There are still many things we don't understand, including things about the natural world and evolution. This will always be the case, but our knowledge and understanding will continue to increase nonetheless. And given the track record of science, when we encounter something we don't understand, history suggests the explanation we find will be natural - so that should be our default assumption until proven otherwise.

Evolution stands on an overwhelming body of evidence (across several distinct fields of science), and our lack of understanding of any one thing does not magically undo all of this evidence. Anything we don't (yet) understand is merely just another mystery to be solved, which is what motivates scientists in the first place.

"Science knows it doesn't know everything; otherwise, it'd stop. But just because science doesn't know everything doesn't mean you can fill in the gaps with whatever fairy tale most appeals to you."
Dara Ó Briain

Can you explain it? Really?

The flipside of this whole argument is that just because you think you can explain something, it doesn't necessarily mean your explanation is the correct one. This comes up often in comparisons between science and religion, where it is asserted that religion has some answer to a problem while science has none. However, in such cases it is far more accurate to say that religion offers a guess, while science offers many guesses but is honest enough to admit that it doesn't know which, if any, is the right one. Only science has the means to actually verify whether its explanation is correct, and only science attempts to try. Several religious ideas have been disproven by scientific discoveries. The reverse is not true.

This point bears repeating, because it seems many religious people do not understand it. Religions (and especially Christadelphians) make many claims about the world but offer no means of verifying whether those claims are actually true. They are in effect merely blind guesses asserted as fact, and often with no way to verify their accuracy. This is why religions rely on faith - because they lack sufficient evidence and any means of verification.

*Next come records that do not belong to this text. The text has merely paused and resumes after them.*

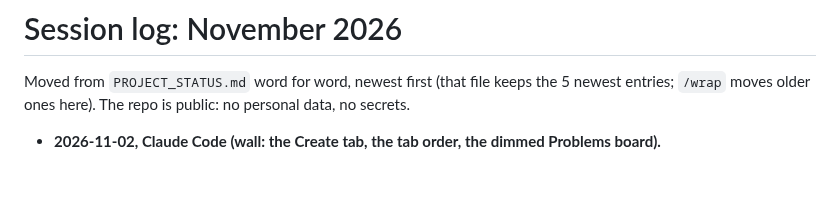
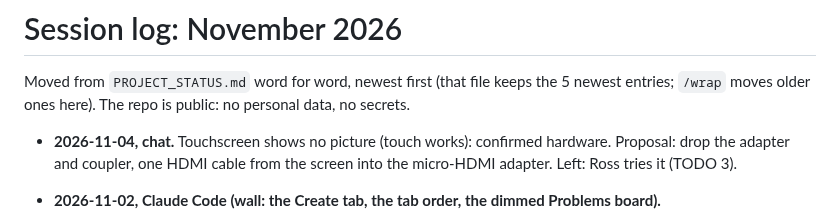
Before and after one commit to rlmck/projectboard, a Markdown page: docs/log/2026-11.md, the part around the change. Rendered like a GitHub page; blank space fills up the shorter version.

```diff
--- a/docs/log/2026-11.md
+++ b/docs/log/2026-11.md
@@ -1,6 +1,8 @@
 # Session log: November 2026
 
 Moved from `PROJECT_STATUS.md` word for word, newest first (that file keeps the 5 newest entries; `/wrap` moves older ones here). The repo is public: no personal data, no secrets.
+
+- **2026-11-04, chat.** Touchscreen shows no picture (touch works): confirmed hardware. Proposal: drop the adapter and coupler, one HDMI cable from the screen into the micro-HDMI adapter. Left: Ross tries it (TODO 3).
 
 - **2026-11-02, Claude Code (wall: the Create tab, the tab order, the dimmed Problems board).**
   - **Found:** the wall-key chain is sound end to end, checked on the Pi without reading the key: the file is there (root:kiosk 0640, 43 chars), its SHA-256 is db/36's, `wall_keys` has 1 live key and it's that one, the kiosk passes it in `#k=`, a `wall_key_ok` call from the Pi with it says true, and a fresh Chromium on the Pi at 1280×720 shows Create. The live screen couldn't be seen; the kiosk was restarted at 14:19. Likeliest cause: a failed first ask at the 08:00 start, retried only after a good problems poll.
```
Also changed, not shown: PROJECT_STATUS.md (+9 -4 lines).
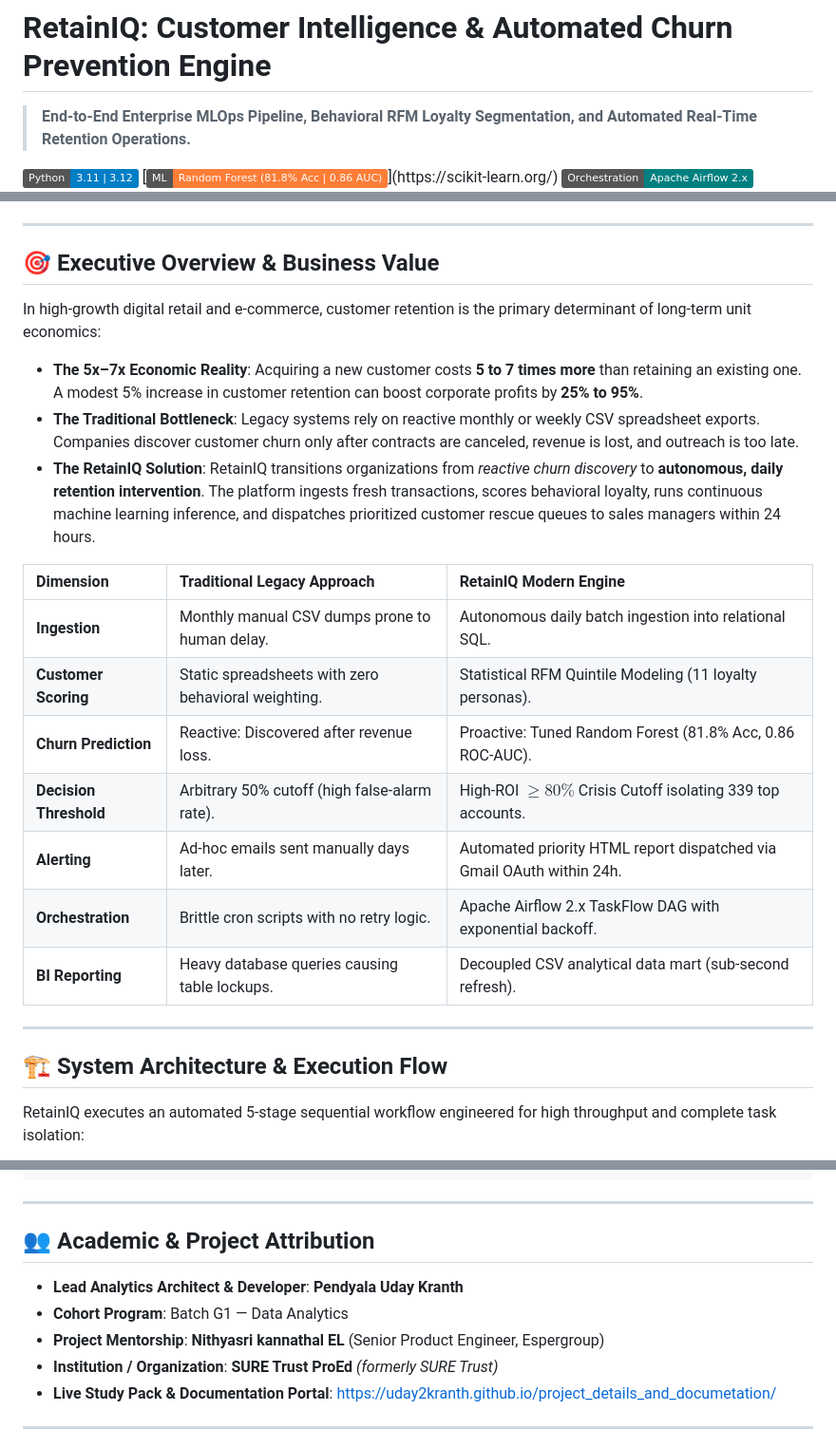
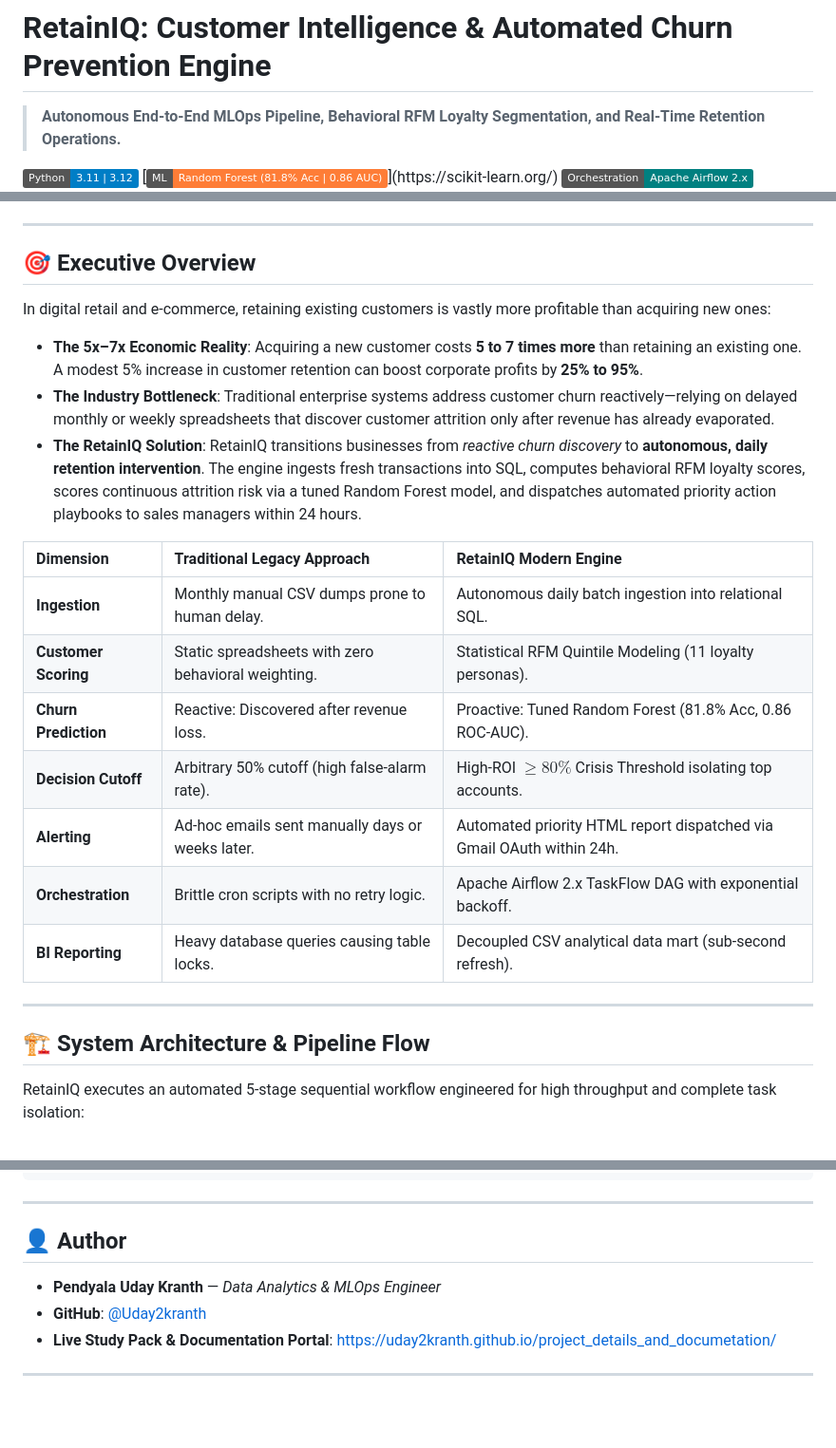
Before and after one commit to Uday2kranth/RetainIQ-Customer-Intelligence-Engine, a Markdown page: README.md, 3 parts joined by grey strips. Shown at 95% size. GitHub-like rendering; badges without logos; blank space fills up the shorter version.

Commit message:
docs: update README with executive portfolio documentation

```diff
--- a/README.md
+++ b/README.md
@@ -1,6 +1,6 @@
 # RetainIQ: Customer Intelligence & Automated Churn Prevention Engine
 
-> **End-to-End Enterprise MLOps Pipeline, Behavioral RFM Loyalty Segmentation, and Automated Real-Time Retention Operations.**
+> **Autonomous End-to-End MLOps Pipeline, Behavioral RFM Loyalty Segmentation, and Real-Time Retention Operations.**
 
 [![Python](https://img.shields.io/badge/Python-3.11%20%7C%203.12-blue?logo=python&logoColor=white)](https://www.python.org/)
 [![Scikit-Learn](https://img.shields.io/badge/ML-Random%20Forest%20(81.8%25%20Acc%20%7C%200.86%20AUC)-orange?logo=scikitlearn&logoColor=white)](https://scikit-learn.org/)
@@ -11,26 +11,26 @@
 
 ---
 
-## 🎯 Executive Overview & Business Value
+## 🎯 Executive Overview
 
-In high-growth digital retail and e-commerce, customer retention is the primary determinant of long-term unit economics:
+In digital retail and e-commerce, retaining existing customers is vastly more profitable than acquiring new ones:
 * **The 5x–7x Economic Reality**: Acquiring a new customer costs **5 to 7 times more** than retaining an existing one. A modest 5% increase in customer retention can boost corporate profits by **25% to 95%**.
-* **The Traditional Bottleneck**: Legacy systems rely on reactive monthly or weekly CSV spreadsheet exports. Companies discover customer churn only after contracts are canceled, revenue is lost, and outreach is too late.
-* **The RetainIQ Solution**: RetainIQ transitions organizations from *reactive churn discovery* to **autonomous, daily retention intervention**. The platform ingests fresh transactions, scores behavioral loyalty, runs continuous machine learning inference, and dispatches prioritized customer rescue queues to sales managers within 24 hours.
+* **The Industry Bottleneck**: Traditional enterprise systems address customer churn reactively—relying on delayed monthly or weekly spreadsheets that discover customer attrition only after revenue has already evaporated.
+* **The RetainIQ Solution**: RetainIQ transitions businesses from *reactive churn discovery* to **autonomous, daily retention intervention**. The engine ingests fresh transactions into SQL, computes behavioral RFM loyalty scores, scores continuous attrition risk via a tuned Random Forest model, and dispatches automated priority action playbooks to sales managers within 24 hours.
 
 | Dimension | Traditional Legacy Approach | RetainIQ Modern Engine |
 | :--- | :--- | :--- |
 | **Ingestion** | Monthly manual CSV dumps prone to human delay. | Autonomous daily batch ingestion into relational SQL. |
 | **Customer Scoring** | Static spreadsheets with zero behavioral weighting. | Statistical RFM Quintile Modeling (11 loyalty personas). |
 | **Churn Prediction** | Reactive: Discovered after revenue loss. | Proactive: Tuned Random Forest (81.8% Acc, 0.86 ROC-AUC). |
-| **Decision Threshold** | Arbitrary 50% cutoff (high false-alarm rate). | High-ROI $\ge 80\%$ Crisis Cutoff isolating 339 top accounts. |
-| **Alerting** | Ad-hoc emails sent manually days later. | Automated priority HTML report dispatched via Gmail OAuth within 24h. |
+| **Decision Cutoff** | Arbitrary 50% cutoff (high false-alarm rate). | High-ROI $\ge 80\%$ Crisis Threshold isolating top accounts. |
+| **Alerting** | Ad-hoc emails sent manually days or weeks later. | Automated priority HTML report dispatched via Gmail OAuth within 24h. |
 | **Orchestration** | Brittle cron scripts with no retry logic. | Apache Airflow 2.x TaskFlow DAG with exponential backoff. |
-| **BI Reporting** | Heavy database queries causing table lockups. | Decoupled CSV analytical data mart (sub-second refresh). |
+| **BI Reporting** | Heavy database queries causing table locks. | Decoupled CSV analytical data mart (sub-second refresh). |
 
 ---
 
-## 🏗️ System Architecture & Execution Flow
+## 🏗️ System Architecture & Pipeline Flow
 
 RetainIQ executes an automated 5-stage sequential workflow engineered for high throughput and complete task isolation:
 
@@ -180,12 +180,10 @@ RetainIQ-Customer-Intelligence-Engine/
 
 ---
 
-## 👥 Academic & Project Attribution
+## 👤 Author
 
-* **Lead Analytics Architect & Developer**: **Pendyala Uday Kranth**
-* **Cohort Program**: Batch G1 — Data Analytics
-* **Project Mentorship**: **Nithyasri kannathal EL** (Senior Product Engineer, Espergroup)
-* **Institution / Organization**: **SURE Trust ProEd** *(formerly SURE Trust)*
+* **Pendyala Uday Kranth** — *Data Analytics & MLOps Engineer*
+* **GitHub**: [@Uday2kranth](https://github.com/Uday2kranth)
 * **Live Study Pack & Documentation Portal**: [https://uday2kranth.github.io/project_details_and_documetation/](https://uday2kranth.github.io/project_details_and_documetation/)
 
 ---
```
Also changed, not shown: other parts of README.md (+2 -2 lines).
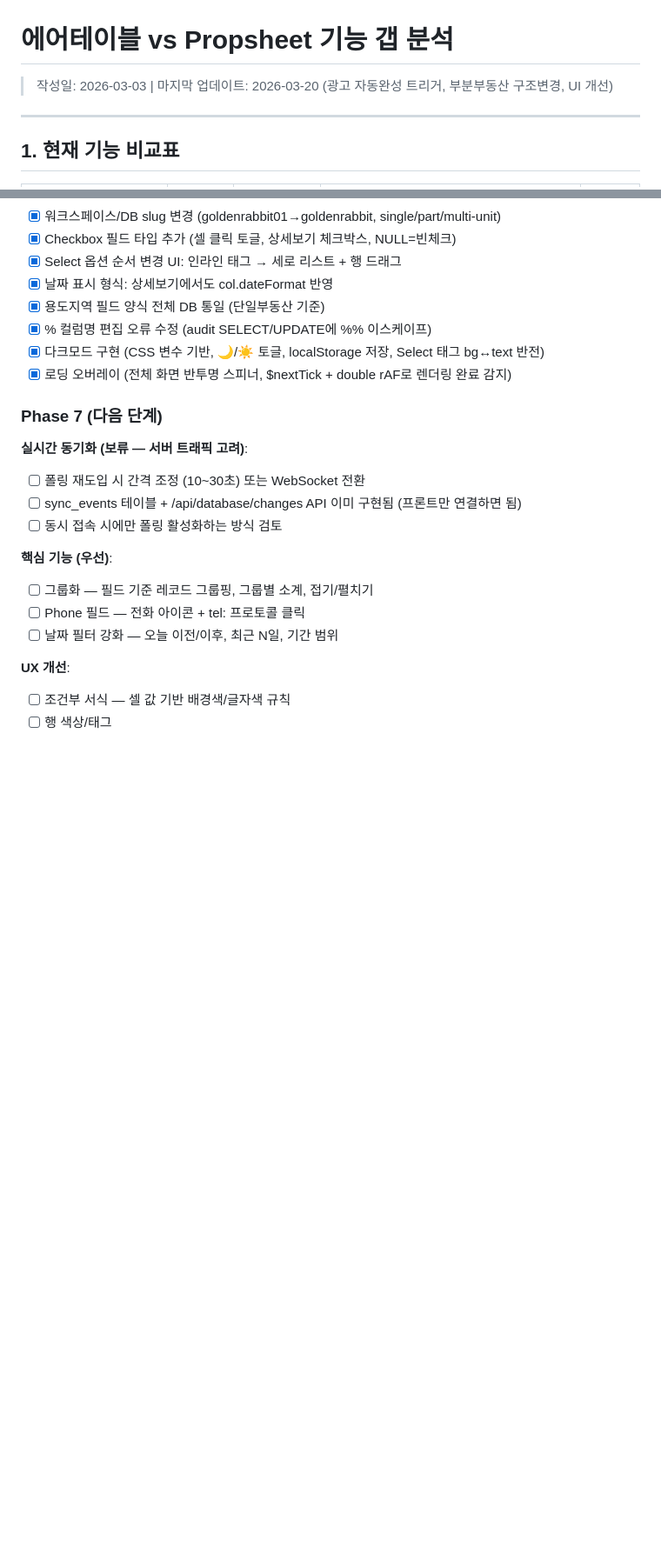
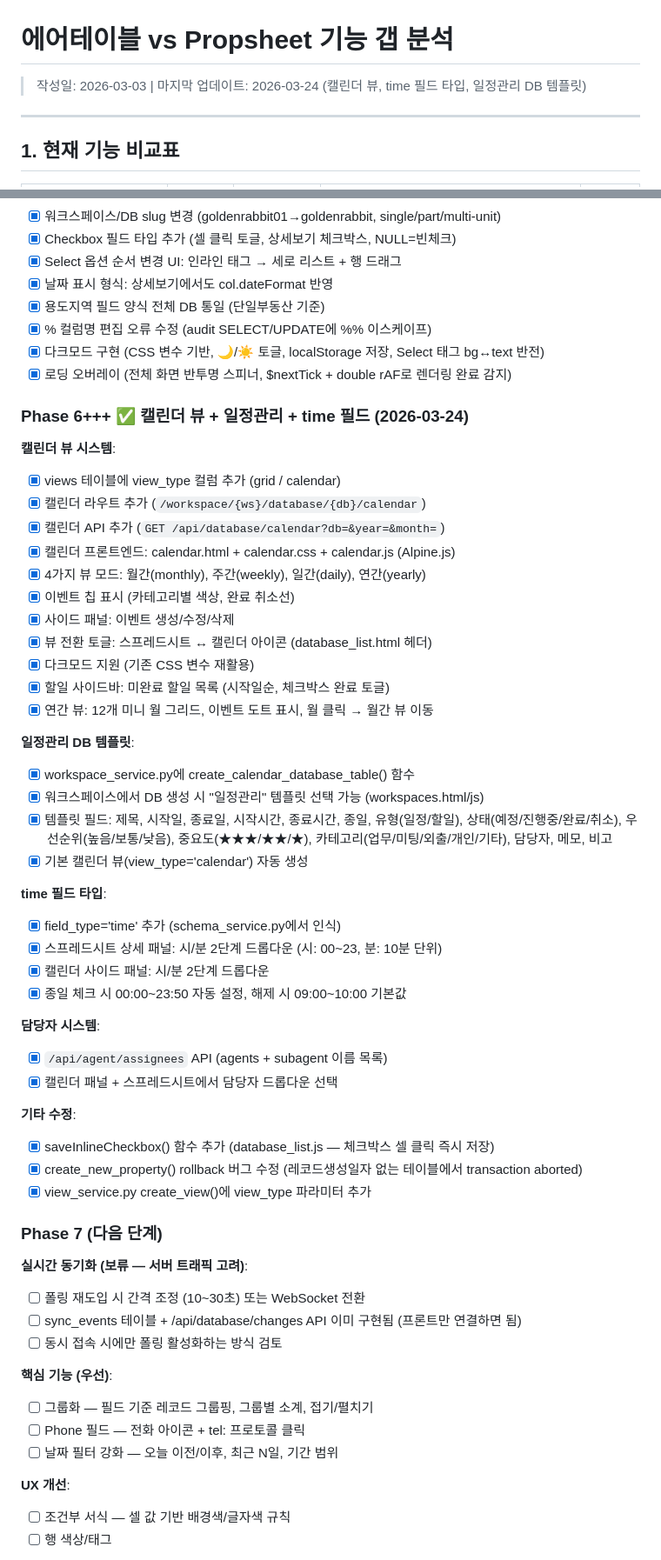
Before and after one commit to cs21jeon/Propnet, a Markdown page: propsheet/docs/airtable-feature-gap.md, 2 parts joined by grey strips. Shown at 87% size. Drawn GitHub-style; blank space fills up the shorter version.

```diff
--- a/propsheet/docs/airtable-feature-gap.md
+++ b/propsheet/docs/airtable-feature-gap.md
@@ -1,6 +1,6 @@
 # 에어테이블 vs Propsheet 기능 갭 분석
 
-> 작성일: 2026-03-03 | 마지막 업데이트: 2026-03-20 (광고 자동완성 트리거, 부분부동산 구조변경, UI 개선)
+> 작성일: 2026-03-03 | 마지막 업데이트: 2026-03-24 (캘린더 뷰, time 필드 타입, 일정관리 DB 템플릿)
 
 ---
 
@@ -511,6 +513,42 @@ ROUND(((({월세(만원)}*12)-({매가(만원)}*0.05))/({매가(만원)}-({보
 - [x] 다크모드 구현 (CSS 변수 기반, 🌙/☀️ 토글, localStorage 저장, Select 태그 bg↔text 반전)
 - [x] 로딩 오버레이 (전체 화면 반투명 스피너, $nextTick + double rAF로 렌더링 완료 감지)
 
+### Phase 6+++ ✅ 캘린더 뷰 + 일정관리 + time 필드 (2026-03-24)
+
+**캘린더 뷰 시스템**:
+- [x] views 테이블에 view_type 컬럼 추가 (grid / calendar)
+- [x] 캘린더 라우트 추가 (`/workspace/{ws}/database/{db}/calendar`)
+- [x] 캘린더 API 추가 (`GET /api/database/calendar?db=&year=&month=`)
+- [x] 캘린더 프론트엔드: calendar.html + calendar.css + calendar.js (Alpine.js)
+- [x] 4가지 뷰 모드: 월간(monthly), 주간(weekly), 일간(daily), 연간(yearly)
+- [x] 이벤트 칩 표시 (카테고리별 색상, 완료 취소선)
+- [x] 사이드 패널: 이벤트 생성/수정/삭제
+- [x] 뷰 전환 토글: 스프레드시트 ↔ 캘린더 아이콘 (database_list.html 헤더)
+- [x] 다크모드 지원 (기존 CSS 변수 재활용)
+- [x] 할일 사이드바: 미완료 할일 목록 (시작일순, 체크박스 완료 토글)
+- [x] 연간 뷰: 12개 미니 월 그리드, 이벤트 도트 표시, 월 클릭 → 월간 뷰 이동
+
+**일정관리 DB 템플릿**:
+- [x] workspace_service.py에 create_calendar_database_table() 함수
+- [x] 워크스페이스에서 DB 생성 시 "일정관리" 템플릿 선택 가능 (workspaces.html/js)
+- [x] 템플릿 필드: 제목, 시작일, 종료일, 시작시간, 종료시간, 종일, 유형(일정/할일), 상태(예정/진행중/완료/취소), 우선순위(높음/보통/낮음), 중요도(★★★/★★/★), 카테고리(업무/미팅/외출/개인/기타), 담당자, 메모, 비고
+- [x] 기본 캘린더 뷰(view_type='calendar') 자동 생성
+
+**time 필드 타입**:
+- [x] field_type='time' 추가 (schema_service.py에서 인식)
+- [x] 스프레드시트 상세 패널: 시/분 2단계 드롭다운 (시: 00~23, 분: 10분 단위)
+- [x] 캘린더 사이드 패널: 시/분 2단계 드롭다운
+- [x] 종일 체크 시 00:00~23:50 자동 설정, 해제 시 09:00~10:00 기본값
+
+**담당자 시스템**:
+- [x] `/api/agent/assignees` API (agents + subagent 이름 목록)
+- [x] 캘린더 패널 + 스프레드시트에서 담당자 드롭다운 선택
+
+**기타 수정**:
+- [x] saveInlineCheckbox() 함수 추가 (database_list.js — 체크박스 셀 클릭 즉시 저장)
+- [x] create_new_property() rollback 버그 수정 (레코드생성일자 없는 테이블에서 transaction aborted)
+- [x] view_service.py create_view()에 view_type 파라미터 추가
+
 ### Phase 7 (다음 단계)
 
 **실시간 동기화 (보류 — 서버 트래픽 고려)**:
```
Also changed, not shown: other parts of propsheet/docs/airtable-feature-gap.md (+2 -0 lines), propsheet/docs/system-status.md (+33 -10 lines).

On the other hand, science provides a reliable and repeatable means of verification, which is how we know that its claims about the world are (provisionally) true. Science doesn't just give us knowledge about the world, it also tells us how we know it.

At this point some readers may accuse me of Scientism, but I am not claiming that if science cannot verify something it therefore doesn't exist. I am saying we simply may be prevented from ever knowing whether such things exist (and thus we have no rational justification for believing they do). It's an important distinction.

It is true that some things are outside the domain of science, and the thing that believers tend not to appreciate is that if it's beyond the reach of science, it's probably beyond the reach of any form of verification. They seem so eager to protect their cherished beliefs from science's discerning eye, but they don't seem to realise that without science their job of verifying their claims about the world just got a lot more difficult! To put it another way, if science cannot test or verify it, then you probably can't ever know it. That's not science's problem - it's yours! It doesn't give us license to just insert our favourite guess and call it fact. What it means is that for anything beyond the reach of science, the truth may perhaps be forever beyond our reach. Believe all you want to - but you do so blindly in the dark. In my opinion that kind of blind faith is dishonest, but each to their own.